Officials: Early response to visitation program excellent

By Steve Hansen
QCS Managing Editor

Quay County’s new home visitation program for expecting parents and caregivers of children up to age 3, which started operations in late July, is working with 13 families and has had 17 families referred in its first month of operation, Lola McVey, program director and parent educator, said.

Referrals have come through family service agencies, the Children, Youth and Families Dept., or self-referral.

The early response to this program has been excellent, according to local and state health officials who set the program into motion in Quay County as a response to statistics that showed Quay among the worst counties for child well-being in New Mexico.

Alida Brown, coordinator of the Quay County Health Council, said she is very much encouraged by the home visitation program’s early going. “It’s a great thing for families and parents,” she said.

Members of the health council, she said, responded very enthusiastically to the program’s first report.

Jesse Leinfelder, manager of federal home visiting programs for CYFD’s Office of Child Development, said the Quay County home visiting program is “doing a wonderful job” of recruiting and bringing in families who either have children up to five years old or are expecting a child.

Pat Garcia, who heads New Mexico’s programs for early childhood up to three years old for Presbyterian Medical Services, the host agency for Quay County’s home visitation program, said Quay’s program is moving forward.

“The families are finding out about the program and that’s great,” she said.

In the past two weeks, McVey has been joined by Shannon Arellano, the program’s other parent educator, who has just completed training.

The most common question that McVey and Arellano have heard among early clients in the first few weeks has been, “Is my child on track,” McVey said.

Many, McVey said, also seek validation for what they have already done as parents of babies and small children.

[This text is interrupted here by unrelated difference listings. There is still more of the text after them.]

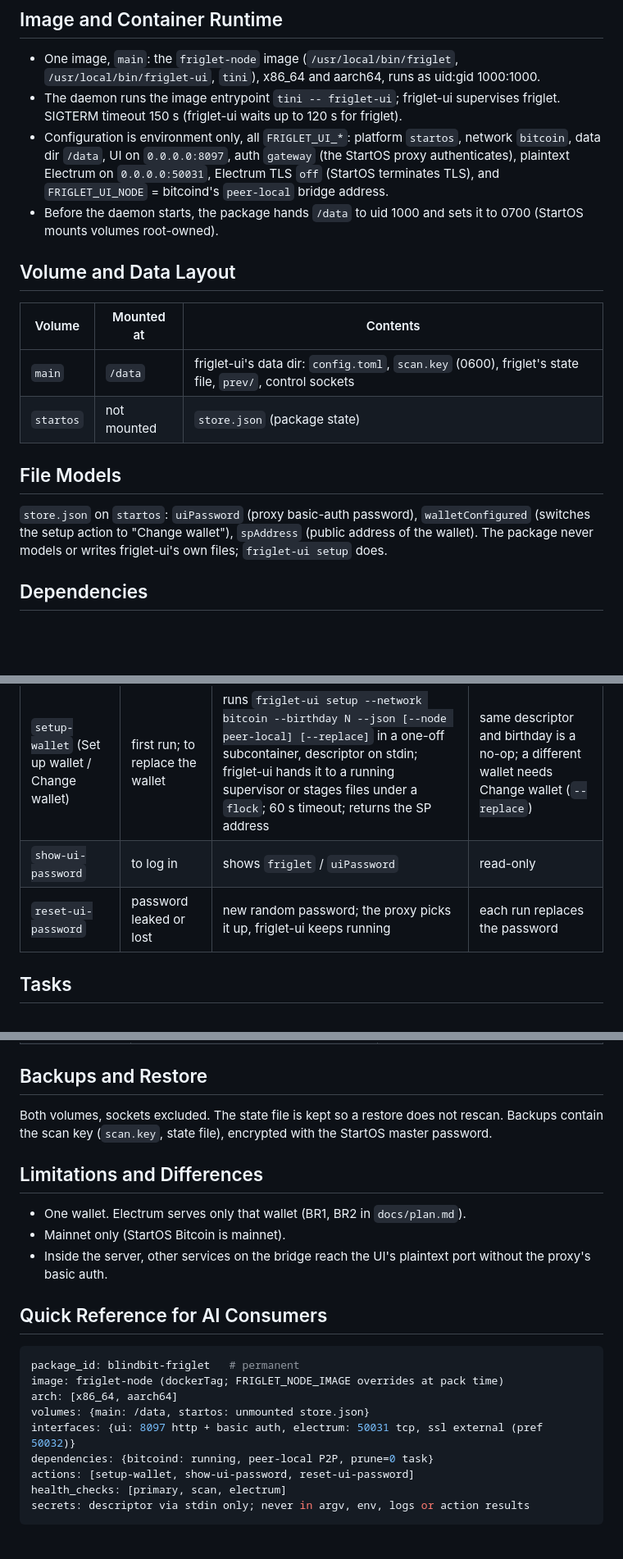
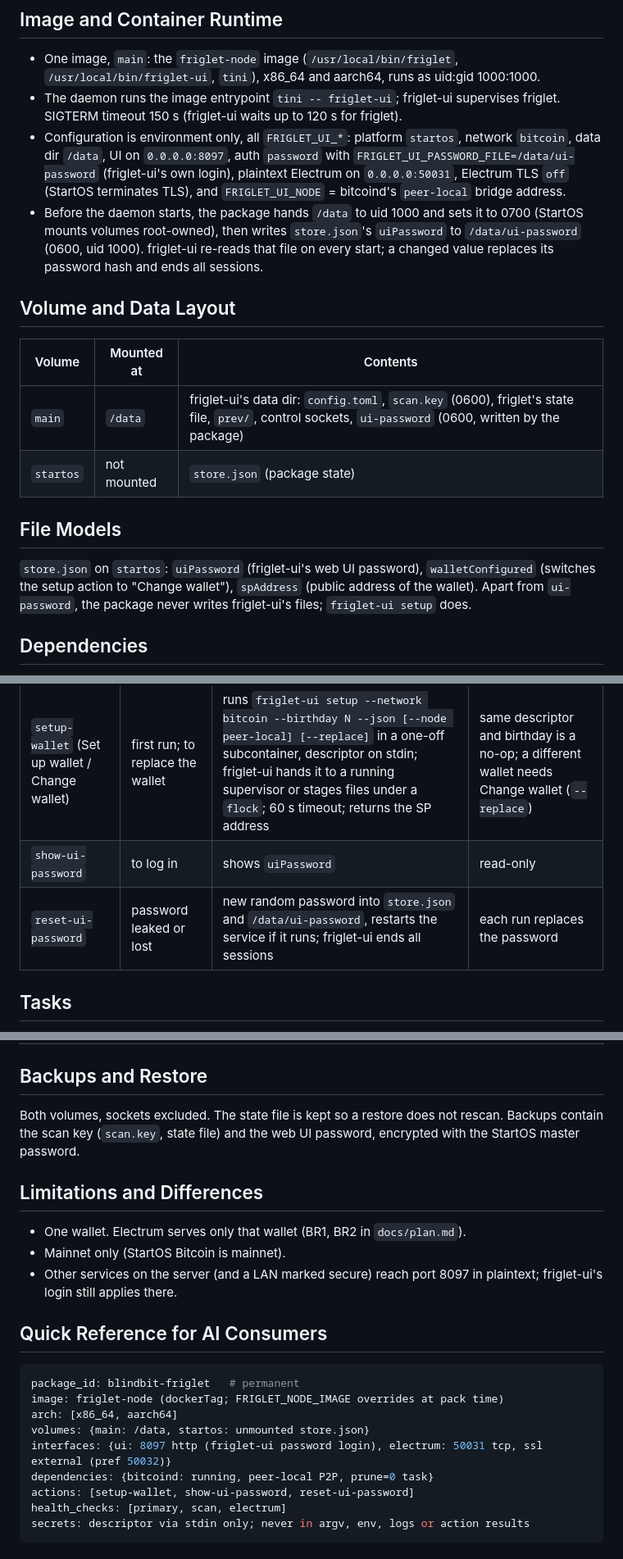
Before and after one commit to setavenger/blindbit-node-apps, a Markdown page: startos/README.md, 3 parts joined by grey strips. Shown at 82% size. Drawn GitHub-style; blank space fills up the shorter version.

```diff
--- a/startos/README.md
+++ b/startos/README.md
@@ -28,24 +28,26 @@ and `friglet-ui`: [`docs/contract.md`](../docs/contract.md).
 - The daemon runs the image entrypoint `tini -- friglet-ui`; friglet-ui supervises friglet.
   SIGTERM timeout 150 s (friglet-ui waits up to 120 s for friglet).
 - Configuration is environment only, all `FRIGLET_UI_*`: platform `startos`, network
-  `bitcoin`, data dir `/data`, UI on `0.0.0.0:8097`, auth `gateway` (the StartOS proxy
-  authenticates), plaintext Electrum on `0.0.0.0:50031`, Electrum TLS `off` (StartOS
+  `bitcoin`, data dir `/data`, UI on `0.0.0.0:8097`, auth `password` with
+  `FRIGLET_UI_PASSWORD_FILE=/data/ui-password` (friglet-ui's own login), plaintext Electrum on `0.0.0.0:50031`, Electrum TLS `off` (StartOS
   terminates TLS), and `FRIGLET_UI_NODE` = bitcoind's `peer-local` bridge address.
 - Before the daemon starts, the package hands `/data` to uid 1000 and sets it to 0700
-  (StartOS mounts volumes root-owned).
+  (StartOS mounts volumes root-owned), then writes `store.json`'s `uiPassword` to
+  `/data/ui-password` (0600, uid 1000). friglet-ui re-reads that file on every start; a
+  changed value replaces its password hash and ends all sessions.
 
 ## Volume and Data Layout
 
 | Volume | Mounted at | Contents |
 |---|---|---|
-| `main` | `/data` | friglet-ui's data dir: `config.toml`, `scan.key` (0600), friglet's state file, `prev/`, control sockets |
+| `main` | `/data` | friglet-ui's data dir: `config.toml`, `scan.key` (0600), friglet's state file, `prev/`, control sockets, `ui-password` (0600, written by the package) |
 | `startos` | not mounted | `store.json` (package state) |
 
 ## File Models
 
-`store.json` on `startos`: `uiPassword` (proxy basic-auth password), `walletConfigured`
+`store.json` on `startos`: `uiPassword` (friglet-ui's web UI password), `walletConfigured`
 (switches the setup action to "Change wallet"), `spAddress` (public address of the wallet).
-The package never models or writes friglet-ui's own files; `friglet-ui setup` does.
+Apart from `ui-password`, the package never writes friglet-ui's files; `friglet-ui setup` does.
 
 ## Dependencies
 
@@ -74,8 +76,8 @@ The package never models or writes friglet-ui's own files; `friglet-ui setup` do
 | Action | When | What it does | Repeat safety |
 |---|---|---|---|
 | `setup-wallet` (Set up wallet / Change wallet) | first run; to replace the wallet | runs `friglet-ui setup --network bitcoin --birthday N --json [--node peer-local] [--replace]` in a one-off subcontainer, descriptor on stdin; friglet-ui hands it to a running supervisor or stages files under a `flock`; 60 s timeout; returns the SP address | same descriptor and birthday is a no-op; a different wallet needs Change wallet (`--replace`) |
-| `show-ui-password` | to log in | shows `friglet` / `uiPassword` | read-only |
-| `reset-ui-password` | password leaked or lost | new random password; the proxy picks it up, friglet-ui keeps running | each run replaces the password |
+| `show-ui-password` | to log in | shows `uiPassword` | read-only |
+| `reset-ui-password` | password leaked or lost | new random password into `store.json` and `/data/ui-password`, restarts the service if it runs; friglet-ui ends all sessions | each run replaces the password |
 
 ## Tasks
 
@@ -96,15 +98,15 @@ The package never models or writes friglet-ui's own files; `friglet-ui setup` do
 ## Backups and Restore
 
 Both volumes, sockets excluded. The state file is kept so a restore does not rescan.
-Backups contain the scan key (`scan.key`, state file), encrypted with the StartOS master
-password.
+Backups contain the scan key (`scan.key`, state file) and the web UI password, encrypted
+with the StartOS master password.
 
 ## Limitations and Differences
 
 - One wallet. Electrum serves only that wallet (BR1, BR2 in `docs/plan.md`).
 - Mainnet only (StartOS Bitcoin is mainnet).
-- Inside the server, other services on the bridge reach the UI's plaintext port without the
-  proxy's basic auth.
+- Other services on the server (and a LAN marked secure) reach port 8097 in plaintext;
+  friglet-ui's login still applies there.
 
 ## Quick Reference for AI Consumers
 
@@ -113,7 +115,7 @@ package_id: blindbit-friglet   # permanent
 image: friglet-node (dockerTag; FRIGLET_NODE_IMAGE overrides at pack time)
 arch: [x86_64, aarch64]
 volumes: {main: /data, startos: unmounted store.json}
-interfaces: {ui: 8097 http + basic auth, electrum: 50031 tcp, ssl external (pref 50032)}
+interfaces: {ui: 8097 http (friglet-ui password login), electrum: 50031 tcp, ssl external (pref 50032)}
 dependencies: {bitcoind: running, peer-local P2P, prune=0 task}
 actions: [setup-wallet, show-ui-password, reset-ui-password]
 health_checks: [primary, scan, electrum]
```
Also changed, not shown: other parts of startos/README.md (+1 -1 lines), docs/platforms/startos.md (+7 -4 lines), startos/instructions.md (+3 -3 lines).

More married couples than single parents have contacted the program, she said, but at least one high school student who is expecting a child has called.

“We’re there as a guide,” she said, to help support parents in carrying out decisions the parents make, and provide information about services that may be available to assist parents.

The home visitation program is a first step in improving Quay County’s poor showing in child well-being measures, local and state sources said. It is designed to assist parents-to-be and parents of children up to age 3 who want help and advice to keep children healthy and safe and prepare them for success in school.

Among the Quay County statistics that led to the county’s listing as one of four areas in the state that required priority treatment in a CYFD initiative that began last year were the following:

• 31 percent of Quay County children under age 18, nearly one in three, live in poverty

• 49 percent, almost one of every two, of Quay County’s children under age 5, live in poverty (compared with 33 percent in New Mexico and 26 percent in the U.S.).

• 11.4 percent of births are low birth weight (years 2008-2010).

• Teen births to girls age 15-17: 58 per 1,000 (2008-2010, an average of 10 births annually), compared with 33 per 1,000 in New Mexico and 20 per 1,000 in the U.S.

• Little or no pre-natal care: Average 46.7 percent (2005-2011), compared with 36.5 percent in New Mexico.

Quay County’s home visitation program is housed in the Quay County Family Health Center, 1302 E. Main St. Tucumcari. The program may be reached by calling (575) 461-7964.

Speak Your Mind